Italy is full of perfumes. Nature, history, food and traditions mark the flow of life in many small villages in our boot.
The scents that bring us back to our childhood, or that as it happened for Grottaferrata, a city in the Castelli Romani area, the scents that put us in touch with our history.
The Cripte Grottaferraresi are one of those scents of the past, returned to the present thanks to the union of generations of Grottaferraresi, who have worked together to bring to light this ancient recipe, handed down over the years only with the “voice”, or as they have taught us many grandmothers with the do.
Where does the history of the Cripte Grottaferraresi start from?
The crypts are inspired by the ancient recipe of the ‘Timballetti of ricotta, borage and herbs of the Castelli Romani’, found in an old nineteenth century recipe book and the version that we can taste today in the premises of the village is the one born from the mind of 3 chefs, Adriana and Raul of the restaurant la Briciola di Adriana, Nunzio Panetta of the Casina del Buongusto and Gianluca Paolucci of the Cavola d’Oro, who today propose it and above all promote it throughout the territory.
Many personalities, who culminated this cultural project by coming together in a single association called “Gustati Grottaferrata”, created by the union of nine founding members, whose task is to promote the dishes and food and wine of the city of Castles.
How are they prepared?
This dish has many aspects, which in its simplicity unite it to its municipality of origin. The crypts have the appearance of a filled crepe, or the more traditional crepes. The outside is made of sheets of egg pasta, strictly handmade. This is then linked with a cross-shaped intertwining, which recalls the ‘Ferrata Crypt’, a name that later gave rise to the name of the Municipality. The dough inside is made from sheep’s milk ricotta, pecorino, borage and ‘ramolacci’, a wild herb also called ‘weeds of the Castelli Romani’.

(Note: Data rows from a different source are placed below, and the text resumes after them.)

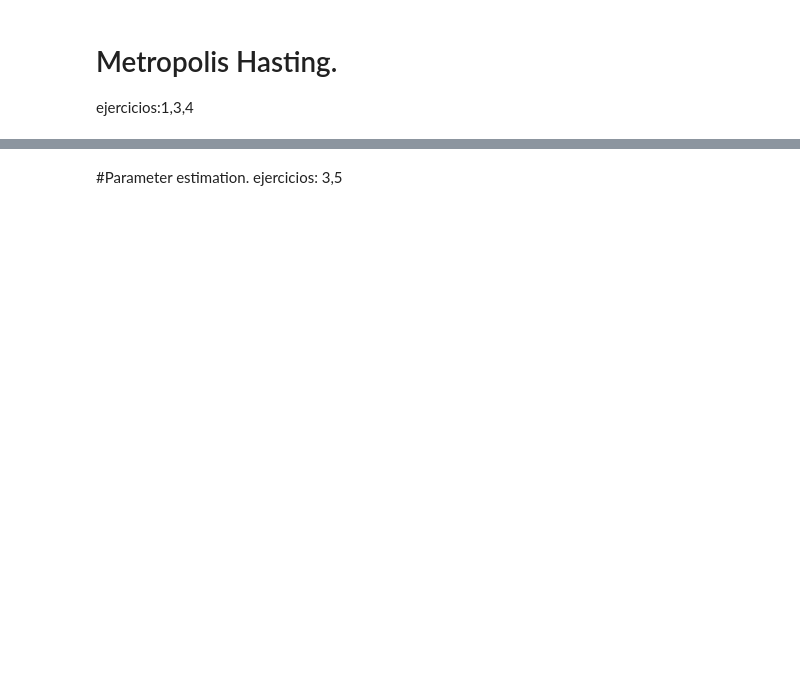
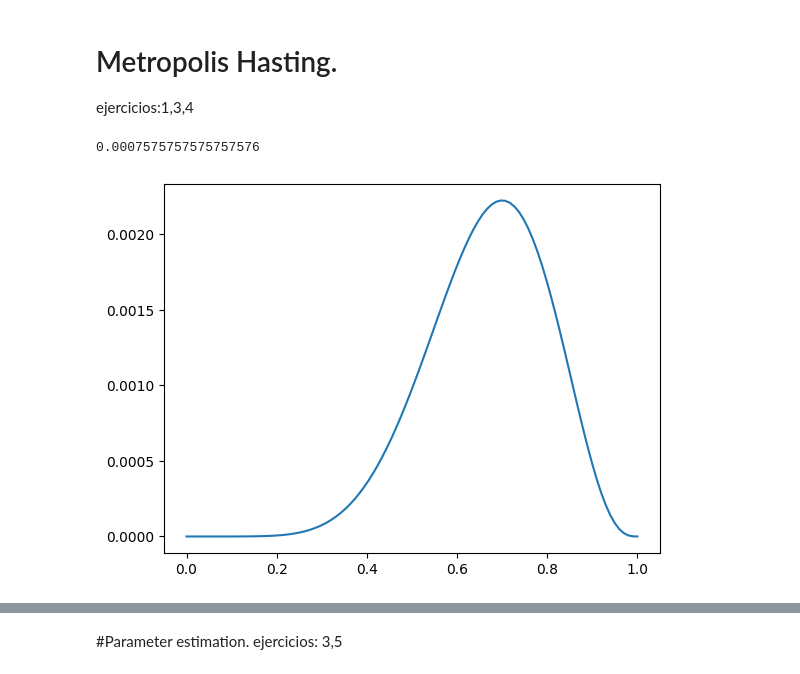
Before and after one commit to Sebaspm05/Metodos1_JuanSebastianPabon-KarenPolo, a Jupyter notebook: Taller 4/Metodos_Taller4.ipynb, the cells around one changed output, grey strips where cells are left out. Saved outputs shown, nothing was run; the diff lists cells and outputs as text; code cells hidden in the pictures; blank space fills up the shorter version.

```diff
--- a/Taller 4/Metodos_Taller4.ipynb
+++ b/Taller 4/Metodos_Taller4.ipynb
@@ -165,3 +176,50 @@ g) Terminar
 # %% [markdown]
 # Metropolis Hasting.
 ejercicios:1,3,4
+# %%
+
+def prior(p):
+    return np.piecewise(p,[p>=0 and p<= 1, p<0 and p>1],[lambda p:1,lambda p:0]) #funcion a trozos
+
+prior = np.vectorize(prior)
+
+def likelihood (p,r,n): #likelihood binomial
+    return p**r*(1-p)**(n-r)
+
+def Posterior(p,r,n):
+    return likelihood(p,r,n)*prior(p)
+
+p= np.linspace(0,1,100)
+r=7
+n=10
+post= Posterior(p,r,n)
+
+plt.plot(p,post)
+
+def metropolis(x0,Posterior,Nstep=int(1e4),delta=0.4): #Utilizamos la funcion de metropolis
+
+    x= np.zeros((Nstep,1))
+    #Prior
+    x[0]= x0
+
+    for i in tqdm(range(1,Nstep)):
+        P0= Posterior(x[i-1],r,n)
+        xf=x[i-1]+delta*2*(np.random.rand()-0.5)
+        P1= Posterior(xf,r,n)
+        alpha = np.minimum(1,P1/P0)
+        g= np.random.rand()
+        if alpha > g:
+            x[i,0]= xf
+        else:
+            x[i,:]= x[i-1,:]
+
+
+    return x[100:,:]
+
+init= np.array([0.2])
+MCMC= metropolis(init,Posterior)
+I,_ = integrate.quad(Posterior,p[0],p[-1],args=(r,n))
+I
+# %% [output]
+0.0007575757575757576
+[figure, added]
```
Also changed, not shown: parts of 10 cells of this notebook.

For the filling, the vegetables are first sautéed in olive oil, and then mixed together with the ricotta and pecorino, before stuffing the puff pastry.
The Criptensi before being served, are then covered with cheese, sometimes cherry tomatoes, then all au gratin in the oven.
The Criptensi are not just a tasty dish, they are the testimony of how love and the synergies that are created within a village can transform a simple traditional dish into a testament that is recognizable throughout the territory.
This dish is a passage of testimonies, a bridge that unites the ancient with the immortal, and an opportunity for this city to make its typical products known to the new generations, and to people who have not yet discovered the beauties of the Castelli territory.
After all, food is the meeting point for many cultures, even the most distant ones!